DuBOIS — The City of DuBois will offer an alternative to building a new treatment plant to solve Treasure Lake’s water problems.
City Manager John “Herm” Suplizio asked for and received authorization from the city council Monday to offer to sell water to Aqua, the water supply company in the residential/resort community in Sandy Township.
“This is a great opportunity for the entire community. A win-win,” Suplizio said.
The prospect of building a new plant has fomented some opposition already and City Solicitor Toni Cherry said Treasure Lake residents need to know that big increases in their bills are likely. Before that happens, she said, “Citizens have to voice their opinions and customers need to ask how much it will cost any how good their water will be.”

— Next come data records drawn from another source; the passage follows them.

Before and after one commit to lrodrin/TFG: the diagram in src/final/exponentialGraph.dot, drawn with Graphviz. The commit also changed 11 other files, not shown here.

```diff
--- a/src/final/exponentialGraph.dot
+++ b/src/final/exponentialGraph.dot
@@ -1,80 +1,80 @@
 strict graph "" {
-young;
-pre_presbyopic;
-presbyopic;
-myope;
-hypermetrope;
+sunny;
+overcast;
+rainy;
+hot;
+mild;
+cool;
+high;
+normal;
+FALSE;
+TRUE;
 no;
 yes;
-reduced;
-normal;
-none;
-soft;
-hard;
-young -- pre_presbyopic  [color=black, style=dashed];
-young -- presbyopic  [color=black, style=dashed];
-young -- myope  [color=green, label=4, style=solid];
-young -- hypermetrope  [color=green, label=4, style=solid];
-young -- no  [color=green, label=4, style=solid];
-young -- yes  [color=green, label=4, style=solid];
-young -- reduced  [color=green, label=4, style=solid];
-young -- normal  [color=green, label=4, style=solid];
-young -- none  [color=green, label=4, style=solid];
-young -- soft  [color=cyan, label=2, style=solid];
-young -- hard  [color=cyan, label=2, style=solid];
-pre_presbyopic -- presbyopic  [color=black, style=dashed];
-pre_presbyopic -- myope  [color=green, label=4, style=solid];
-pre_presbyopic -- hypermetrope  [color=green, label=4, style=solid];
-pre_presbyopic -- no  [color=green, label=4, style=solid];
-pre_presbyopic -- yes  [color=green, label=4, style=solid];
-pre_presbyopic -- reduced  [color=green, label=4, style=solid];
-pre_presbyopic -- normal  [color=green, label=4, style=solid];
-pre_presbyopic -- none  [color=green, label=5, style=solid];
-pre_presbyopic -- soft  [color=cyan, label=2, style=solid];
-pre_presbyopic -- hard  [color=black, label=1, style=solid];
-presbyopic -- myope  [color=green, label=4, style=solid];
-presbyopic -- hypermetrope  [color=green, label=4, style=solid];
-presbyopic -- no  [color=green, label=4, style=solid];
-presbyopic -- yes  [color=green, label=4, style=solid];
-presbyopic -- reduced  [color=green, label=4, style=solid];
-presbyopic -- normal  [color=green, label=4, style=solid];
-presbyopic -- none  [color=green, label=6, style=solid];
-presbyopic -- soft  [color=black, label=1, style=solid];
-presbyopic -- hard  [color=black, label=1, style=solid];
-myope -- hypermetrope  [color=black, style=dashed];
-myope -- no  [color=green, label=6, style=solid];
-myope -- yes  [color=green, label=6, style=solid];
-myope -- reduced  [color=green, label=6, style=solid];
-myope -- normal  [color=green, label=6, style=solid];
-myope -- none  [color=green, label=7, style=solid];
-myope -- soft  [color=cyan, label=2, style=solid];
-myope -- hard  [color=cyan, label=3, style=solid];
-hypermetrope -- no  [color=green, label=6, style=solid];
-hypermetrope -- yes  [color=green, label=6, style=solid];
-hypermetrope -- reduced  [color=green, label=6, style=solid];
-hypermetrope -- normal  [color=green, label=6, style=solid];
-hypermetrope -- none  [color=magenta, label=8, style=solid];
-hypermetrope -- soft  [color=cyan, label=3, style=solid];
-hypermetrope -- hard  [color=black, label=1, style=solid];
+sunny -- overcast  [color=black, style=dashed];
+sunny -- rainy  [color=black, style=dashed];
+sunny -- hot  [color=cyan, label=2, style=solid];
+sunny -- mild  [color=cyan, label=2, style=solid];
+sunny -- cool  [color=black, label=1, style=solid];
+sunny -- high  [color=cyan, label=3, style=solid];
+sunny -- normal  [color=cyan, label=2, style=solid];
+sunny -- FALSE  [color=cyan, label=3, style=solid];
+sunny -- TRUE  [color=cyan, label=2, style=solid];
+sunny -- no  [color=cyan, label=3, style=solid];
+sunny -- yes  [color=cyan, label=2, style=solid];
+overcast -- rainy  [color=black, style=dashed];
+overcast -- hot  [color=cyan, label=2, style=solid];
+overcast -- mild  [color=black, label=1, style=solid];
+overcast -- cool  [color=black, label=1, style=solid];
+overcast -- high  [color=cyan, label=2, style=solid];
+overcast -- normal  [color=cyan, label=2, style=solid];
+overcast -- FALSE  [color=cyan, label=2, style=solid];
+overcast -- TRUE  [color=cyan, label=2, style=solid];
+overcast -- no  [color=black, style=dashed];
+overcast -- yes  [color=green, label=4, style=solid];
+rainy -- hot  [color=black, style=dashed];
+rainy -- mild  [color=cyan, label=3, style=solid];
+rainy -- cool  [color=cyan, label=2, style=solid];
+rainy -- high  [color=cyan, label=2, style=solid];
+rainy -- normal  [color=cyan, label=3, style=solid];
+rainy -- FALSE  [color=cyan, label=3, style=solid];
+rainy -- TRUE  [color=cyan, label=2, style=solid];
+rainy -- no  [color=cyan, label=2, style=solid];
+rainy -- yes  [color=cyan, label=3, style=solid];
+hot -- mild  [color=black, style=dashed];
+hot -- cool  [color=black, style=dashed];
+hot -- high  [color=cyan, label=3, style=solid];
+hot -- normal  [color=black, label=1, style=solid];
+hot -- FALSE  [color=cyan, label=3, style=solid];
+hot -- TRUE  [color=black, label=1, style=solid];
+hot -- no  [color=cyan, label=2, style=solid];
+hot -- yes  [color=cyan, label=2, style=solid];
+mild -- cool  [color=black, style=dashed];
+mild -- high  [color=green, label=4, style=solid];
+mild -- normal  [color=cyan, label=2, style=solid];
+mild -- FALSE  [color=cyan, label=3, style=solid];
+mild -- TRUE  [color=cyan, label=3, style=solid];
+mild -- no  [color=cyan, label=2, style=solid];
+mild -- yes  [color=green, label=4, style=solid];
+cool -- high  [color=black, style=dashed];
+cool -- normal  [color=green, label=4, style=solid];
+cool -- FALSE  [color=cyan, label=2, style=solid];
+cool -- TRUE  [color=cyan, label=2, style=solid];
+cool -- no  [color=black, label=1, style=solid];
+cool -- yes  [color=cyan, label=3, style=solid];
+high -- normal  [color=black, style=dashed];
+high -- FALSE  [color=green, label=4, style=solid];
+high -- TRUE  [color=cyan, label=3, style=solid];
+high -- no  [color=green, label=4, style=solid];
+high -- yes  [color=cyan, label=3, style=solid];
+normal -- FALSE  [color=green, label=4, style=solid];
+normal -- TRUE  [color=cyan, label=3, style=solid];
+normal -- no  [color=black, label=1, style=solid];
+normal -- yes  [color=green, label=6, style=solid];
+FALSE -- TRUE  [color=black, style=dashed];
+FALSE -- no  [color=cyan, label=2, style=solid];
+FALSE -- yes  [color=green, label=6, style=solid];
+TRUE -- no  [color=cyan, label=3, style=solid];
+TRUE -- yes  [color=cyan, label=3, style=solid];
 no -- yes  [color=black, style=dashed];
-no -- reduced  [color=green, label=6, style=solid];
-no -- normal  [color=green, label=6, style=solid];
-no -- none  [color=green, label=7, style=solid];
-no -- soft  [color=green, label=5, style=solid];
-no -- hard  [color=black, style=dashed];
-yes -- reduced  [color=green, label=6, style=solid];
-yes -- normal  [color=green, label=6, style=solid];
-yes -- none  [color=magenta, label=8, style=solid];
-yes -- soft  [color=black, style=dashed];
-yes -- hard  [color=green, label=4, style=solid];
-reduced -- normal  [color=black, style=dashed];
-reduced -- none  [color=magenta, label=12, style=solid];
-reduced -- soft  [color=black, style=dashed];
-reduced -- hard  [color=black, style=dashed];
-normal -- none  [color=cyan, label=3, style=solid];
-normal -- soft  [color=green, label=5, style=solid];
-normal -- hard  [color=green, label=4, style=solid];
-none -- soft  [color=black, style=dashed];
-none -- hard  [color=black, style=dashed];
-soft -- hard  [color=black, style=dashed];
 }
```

She note that Treasure Lake’s management and board of directors did not support the city’s offer to buy TESI, the former water company, in order to relive a serious water quality problem.
Suplizio noted that the city has very high quality water and the city fields regular requests from residents at Treasure Lake on what it would take to get city water there.
City Engineer Chris Nasuti said has about 2 million gallons per day of excess capacity, more than enough to serve Treasure Lake’s water needs.
In addition, a 12-inch main line is already in place along Route 255, which would provide easy access to Treasure Lake.
Suplizio will write a letter to Aqua and copy Sandy Township’s supervisors and the Treasure Lake Property Owners Association in hope that support for the plan can be generated.
Noting the dust-ups between the city and the township in the past, Suplizio said, “We don’t always e eye to eye, but this is an opportunity for everyone” to win.
Suplizio wrote a letter to Sandy Township Manager Dave Monella indicating that the city is interested in investigating the possibility of buying the township’s water and wastewater systems.
“Although we understand you are just exploring this idea at this time, the City of DuBois is looking forward to working with you and your staff on this endeavor,” Suplizio wrote. “Please let us know what the next step in this process may be and what you need from us.
“Thank you for reaching out to us and hopefully we can come up with a solution that will work best for all of your residents and our community as a whole,” he concluded.
The council passed the second and final readings of two ordinances.
Council Bill 1928 raises the fee for tapping into the city’s sewage collection system to $2,700 and to repeal the inspection fee for renewals.
Council Bill 1931 adjusts the amount of non-electoral debt assumed for a dump trunk and accessories from $181,078 to $129,700.
Police Chief Blaine Clark presented the policy activity report for 2017.
There were 12,151 calls last year, including 229 thefts, 79 burglaries, 128 forgeries or frauds, 222 activated alarms, 126 criminal mischief incidents, 382 assaults, 350 disorderly conducts, 221 domestic disputes, 185 animal complaints, 567 suspicious persons or circumstances, 51 trespasses, 279 mental health or welfare checks, 58 missing persons, 99 drug investigations, 68 DUIs, 277 traffic accidents or investigations and 2,823 supplemental or follow-up contacts. Officers issues 410 citations, 230 warnings and 1,266 parking tickets.
Main Street work
The city is preparing plans for a streetscape improvement project on Main Street and DuBois Streets and connecting roads this summer.
The project will include reconstruction of the road surface, concrete curb, drainage, street lighting, accessible sidewalk ramps and some of the sidewalks along the corridor.
Work is expected to begin in April and continue through September.
Any questions can be directed to Suplizio at the city building, 371-2000.
The council’s next work session will be at 4 p.m. Thursday, Feb. 22. The next regular council meeting will convene at 7 p.m. Monday, Feb. 26.
Councilwoman Diane Bernardo and Councilman Randy Schmidt were absent and excused from Monday’s meeting.